What the task requires.
In the entries below, how many lines hold the string "Primary"? Give only the number.

Collection entries:
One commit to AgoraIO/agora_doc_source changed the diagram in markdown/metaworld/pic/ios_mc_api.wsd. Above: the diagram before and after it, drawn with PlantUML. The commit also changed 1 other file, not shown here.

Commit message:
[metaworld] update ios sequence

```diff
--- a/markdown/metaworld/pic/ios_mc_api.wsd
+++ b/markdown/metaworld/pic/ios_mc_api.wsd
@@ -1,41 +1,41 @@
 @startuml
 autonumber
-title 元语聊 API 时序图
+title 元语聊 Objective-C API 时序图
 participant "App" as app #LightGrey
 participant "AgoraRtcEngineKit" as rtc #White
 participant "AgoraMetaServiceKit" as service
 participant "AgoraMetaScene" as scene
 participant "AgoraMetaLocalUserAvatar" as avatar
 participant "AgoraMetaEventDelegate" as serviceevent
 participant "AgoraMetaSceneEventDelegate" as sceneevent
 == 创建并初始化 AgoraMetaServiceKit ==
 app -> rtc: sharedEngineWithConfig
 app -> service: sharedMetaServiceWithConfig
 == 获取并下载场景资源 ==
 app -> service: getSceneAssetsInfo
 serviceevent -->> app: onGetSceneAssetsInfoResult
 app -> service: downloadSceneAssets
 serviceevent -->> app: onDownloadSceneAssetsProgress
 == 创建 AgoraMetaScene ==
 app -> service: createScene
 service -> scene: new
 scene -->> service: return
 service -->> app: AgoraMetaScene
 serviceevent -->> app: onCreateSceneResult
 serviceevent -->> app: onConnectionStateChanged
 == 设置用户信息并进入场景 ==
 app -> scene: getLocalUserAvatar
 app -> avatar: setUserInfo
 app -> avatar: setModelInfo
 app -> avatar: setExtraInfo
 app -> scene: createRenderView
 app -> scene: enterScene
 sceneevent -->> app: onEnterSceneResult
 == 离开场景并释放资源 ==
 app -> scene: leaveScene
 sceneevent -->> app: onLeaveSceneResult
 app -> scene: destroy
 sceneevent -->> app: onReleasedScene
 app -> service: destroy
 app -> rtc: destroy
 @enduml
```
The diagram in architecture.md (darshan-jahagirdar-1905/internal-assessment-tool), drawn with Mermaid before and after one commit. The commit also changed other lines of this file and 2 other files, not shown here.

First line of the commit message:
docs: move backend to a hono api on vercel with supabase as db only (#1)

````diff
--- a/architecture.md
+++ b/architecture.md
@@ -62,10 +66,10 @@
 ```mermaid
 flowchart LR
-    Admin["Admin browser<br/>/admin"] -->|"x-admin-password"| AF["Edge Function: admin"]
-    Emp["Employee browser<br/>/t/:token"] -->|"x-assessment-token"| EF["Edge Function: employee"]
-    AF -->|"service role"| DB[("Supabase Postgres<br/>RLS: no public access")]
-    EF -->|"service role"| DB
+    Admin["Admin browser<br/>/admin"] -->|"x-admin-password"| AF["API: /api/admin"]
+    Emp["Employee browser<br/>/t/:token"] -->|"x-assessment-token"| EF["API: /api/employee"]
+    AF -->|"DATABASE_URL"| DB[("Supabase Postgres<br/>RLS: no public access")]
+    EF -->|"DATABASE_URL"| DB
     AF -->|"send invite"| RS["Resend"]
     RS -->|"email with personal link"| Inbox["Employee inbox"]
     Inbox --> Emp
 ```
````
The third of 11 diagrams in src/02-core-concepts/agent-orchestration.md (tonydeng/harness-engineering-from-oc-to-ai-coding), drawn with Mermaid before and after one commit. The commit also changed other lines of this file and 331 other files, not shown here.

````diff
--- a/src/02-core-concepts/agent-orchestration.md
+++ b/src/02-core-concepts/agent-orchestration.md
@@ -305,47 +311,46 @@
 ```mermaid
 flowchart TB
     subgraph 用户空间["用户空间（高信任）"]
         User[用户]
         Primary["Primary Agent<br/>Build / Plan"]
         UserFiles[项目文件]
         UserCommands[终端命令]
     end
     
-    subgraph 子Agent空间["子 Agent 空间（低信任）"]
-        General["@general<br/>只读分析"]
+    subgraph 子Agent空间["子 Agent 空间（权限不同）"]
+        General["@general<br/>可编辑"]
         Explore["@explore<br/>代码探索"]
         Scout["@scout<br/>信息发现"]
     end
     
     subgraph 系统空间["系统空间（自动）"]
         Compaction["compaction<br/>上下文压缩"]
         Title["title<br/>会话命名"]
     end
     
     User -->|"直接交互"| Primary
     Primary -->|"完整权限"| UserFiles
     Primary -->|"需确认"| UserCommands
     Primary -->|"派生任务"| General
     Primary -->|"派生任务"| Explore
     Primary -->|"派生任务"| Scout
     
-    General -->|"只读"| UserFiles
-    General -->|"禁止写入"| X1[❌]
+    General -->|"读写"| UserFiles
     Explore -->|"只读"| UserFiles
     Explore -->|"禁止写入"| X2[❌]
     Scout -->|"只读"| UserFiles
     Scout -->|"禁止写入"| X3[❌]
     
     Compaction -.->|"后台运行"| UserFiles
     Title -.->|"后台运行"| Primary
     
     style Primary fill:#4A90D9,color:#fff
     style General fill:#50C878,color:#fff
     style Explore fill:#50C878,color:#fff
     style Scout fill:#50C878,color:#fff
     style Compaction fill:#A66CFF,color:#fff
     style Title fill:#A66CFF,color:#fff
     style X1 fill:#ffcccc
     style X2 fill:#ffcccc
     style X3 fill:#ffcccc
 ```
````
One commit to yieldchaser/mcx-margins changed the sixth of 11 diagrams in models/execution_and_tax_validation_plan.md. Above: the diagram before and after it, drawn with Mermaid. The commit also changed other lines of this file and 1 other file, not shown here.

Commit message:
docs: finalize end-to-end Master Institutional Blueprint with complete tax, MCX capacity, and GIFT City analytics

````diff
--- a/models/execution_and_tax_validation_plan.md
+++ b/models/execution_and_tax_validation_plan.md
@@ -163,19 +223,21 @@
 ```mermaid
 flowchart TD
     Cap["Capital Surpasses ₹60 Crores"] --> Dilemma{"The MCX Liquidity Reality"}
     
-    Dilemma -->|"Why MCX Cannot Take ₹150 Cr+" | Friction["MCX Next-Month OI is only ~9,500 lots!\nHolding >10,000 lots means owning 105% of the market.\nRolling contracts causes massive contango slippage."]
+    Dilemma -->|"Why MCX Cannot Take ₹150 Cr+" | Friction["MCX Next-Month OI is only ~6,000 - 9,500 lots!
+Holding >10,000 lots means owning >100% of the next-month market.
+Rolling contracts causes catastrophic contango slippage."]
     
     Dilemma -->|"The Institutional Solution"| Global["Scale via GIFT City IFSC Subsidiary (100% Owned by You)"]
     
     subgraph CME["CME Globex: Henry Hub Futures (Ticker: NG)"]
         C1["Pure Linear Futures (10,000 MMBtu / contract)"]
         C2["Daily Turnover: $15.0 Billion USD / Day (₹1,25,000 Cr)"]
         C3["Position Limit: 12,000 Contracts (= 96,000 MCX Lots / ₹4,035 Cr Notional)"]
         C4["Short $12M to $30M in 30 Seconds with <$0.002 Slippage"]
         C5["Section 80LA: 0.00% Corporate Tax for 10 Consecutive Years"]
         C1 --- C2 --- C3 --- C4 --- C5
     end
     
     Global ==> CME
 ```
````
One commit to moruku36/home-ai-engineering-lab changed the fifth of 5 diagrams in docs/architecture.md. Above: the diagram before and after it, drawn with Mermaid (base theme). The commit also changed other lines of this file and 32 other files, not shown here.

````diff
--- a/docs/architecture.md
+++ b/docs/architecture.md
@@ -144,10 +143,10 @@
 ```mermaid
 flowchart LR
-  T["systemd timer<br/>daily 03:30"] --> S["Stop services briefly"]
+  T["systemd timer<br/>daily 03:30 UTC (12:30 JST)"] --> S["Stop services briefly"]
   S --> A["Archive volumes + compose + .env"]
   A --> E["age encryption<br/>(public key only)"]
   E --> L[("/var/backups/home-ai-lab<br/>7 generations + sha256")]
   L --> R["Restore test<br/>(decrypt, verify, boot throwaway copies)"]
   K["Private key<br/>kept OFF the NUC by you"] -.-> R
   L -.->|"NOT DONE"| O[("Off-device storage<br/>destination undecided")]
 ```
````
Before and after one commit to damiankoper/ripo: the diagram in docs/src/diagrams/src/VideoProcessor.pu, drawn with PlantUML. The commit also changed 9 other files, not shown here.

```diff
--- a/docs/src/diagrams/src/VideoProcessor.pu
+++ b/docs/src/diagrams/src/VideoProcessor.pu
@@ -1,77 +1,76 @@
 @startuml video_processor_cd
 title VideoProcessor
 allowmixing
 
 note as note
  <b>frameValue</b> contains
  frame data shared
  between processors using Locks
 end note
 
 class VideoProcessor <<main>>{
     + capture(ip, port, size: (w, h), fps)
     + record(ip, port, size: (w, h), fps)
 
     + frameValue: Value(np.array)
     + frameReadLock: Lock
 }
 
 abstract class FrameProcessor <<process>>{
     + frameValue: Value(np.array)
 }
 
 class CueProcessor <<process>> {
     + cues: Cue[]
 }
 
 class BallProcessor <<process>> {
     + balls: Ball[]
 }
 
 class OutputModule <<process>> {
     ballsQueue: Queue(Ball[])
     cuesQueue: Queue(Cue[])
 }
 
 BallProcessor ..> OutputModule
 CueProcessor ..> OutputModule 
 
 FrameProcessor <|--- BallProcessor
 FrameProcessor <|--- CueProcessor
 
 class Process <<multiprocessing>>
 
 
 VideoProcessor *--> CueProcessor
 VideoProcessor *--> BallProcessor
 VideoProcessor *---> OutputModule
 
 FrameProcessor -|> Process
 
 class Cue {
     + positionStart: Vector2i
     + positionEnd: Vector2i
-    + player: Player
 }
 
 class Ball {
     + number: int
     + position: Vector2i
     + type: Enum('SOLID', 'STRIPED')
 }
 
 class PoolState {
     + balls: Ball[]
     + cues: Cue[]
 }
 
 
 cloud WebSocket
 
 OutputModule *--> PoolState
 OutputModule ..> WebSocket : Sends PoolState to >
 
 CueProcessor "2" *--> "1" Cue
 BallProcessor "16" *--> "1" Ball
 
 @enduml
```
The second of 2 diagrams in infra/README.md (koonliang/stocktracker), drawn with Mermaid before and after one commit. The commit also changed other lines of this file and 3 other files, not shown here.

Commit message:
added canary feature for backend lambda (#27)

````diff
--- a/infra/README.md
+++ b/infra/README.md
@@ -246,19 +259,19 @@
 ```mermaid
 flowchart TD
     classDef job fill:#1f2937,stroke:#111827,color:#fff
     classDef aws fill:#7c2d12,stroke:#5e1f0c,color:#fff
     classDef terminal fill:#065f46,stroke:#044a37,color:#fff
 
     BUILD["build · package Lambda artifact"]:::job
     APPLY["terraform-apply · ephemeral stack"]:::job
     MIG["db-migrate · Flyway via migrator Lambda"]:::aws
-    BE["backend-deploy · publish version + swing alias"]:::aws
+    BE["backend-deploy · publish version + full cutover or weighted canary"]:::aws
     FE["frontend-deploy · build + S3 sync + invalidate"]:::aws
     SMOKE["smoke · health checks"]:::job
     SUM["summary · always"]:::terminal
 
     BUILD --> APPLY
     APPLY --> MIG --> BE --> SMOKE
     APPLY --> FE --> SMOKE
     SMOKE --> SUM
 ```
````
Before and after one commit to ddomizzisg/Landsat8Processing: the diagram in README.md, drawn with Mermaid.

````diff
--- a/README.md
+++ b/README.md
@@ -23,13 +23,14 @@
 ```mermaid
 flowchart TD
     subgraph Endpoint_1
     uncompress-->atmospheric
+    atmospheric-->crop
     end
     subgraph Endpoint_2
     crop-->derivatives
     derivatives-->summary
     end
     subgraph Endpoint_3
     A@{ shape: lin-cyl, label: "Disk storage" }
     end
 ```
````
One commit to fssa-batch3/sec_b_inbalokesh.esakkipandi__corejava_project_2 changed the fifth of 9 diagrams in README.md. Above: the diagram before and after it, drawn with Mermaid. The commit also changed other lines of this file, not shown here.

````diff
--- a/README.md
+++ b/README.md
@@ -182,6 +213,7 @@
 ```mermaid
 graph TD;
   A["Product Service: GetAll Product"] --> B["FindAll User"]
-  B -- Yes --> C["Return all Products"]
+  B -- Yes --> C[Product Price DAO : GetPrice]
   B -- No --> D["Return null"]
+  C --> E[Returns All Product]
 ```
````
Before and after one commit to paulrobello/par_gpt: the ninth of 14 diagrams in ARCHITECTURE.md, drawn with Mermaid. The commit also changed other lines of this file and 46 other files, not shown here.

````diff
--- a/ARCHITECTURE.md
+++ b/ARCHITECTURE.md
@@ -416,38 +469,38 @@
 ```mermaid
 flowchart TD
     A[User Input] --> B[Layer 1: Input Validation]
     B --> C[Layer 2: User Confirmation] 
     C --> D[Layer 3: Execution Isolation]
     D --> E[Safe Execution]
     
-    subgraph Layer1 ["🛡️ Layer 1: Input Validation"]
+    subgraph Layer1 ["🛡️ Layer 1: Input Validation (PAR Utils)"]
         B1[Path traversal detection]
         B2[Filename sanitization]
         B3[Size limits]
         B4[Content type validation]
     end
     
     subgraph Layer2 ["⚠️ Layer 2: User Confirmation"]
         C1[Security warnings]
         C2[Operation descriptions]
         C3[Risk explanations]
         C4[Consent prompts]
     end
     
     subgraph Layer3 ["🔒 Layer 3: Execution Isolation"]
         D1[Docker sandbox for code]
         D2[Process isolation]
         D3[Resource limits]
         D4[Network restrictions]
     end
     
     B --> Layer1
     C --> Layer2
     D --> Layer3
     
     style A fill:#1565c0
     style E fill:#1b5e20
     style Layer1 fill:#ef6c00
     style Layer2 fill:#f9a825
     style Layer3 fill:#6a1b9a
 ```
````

Result below.
9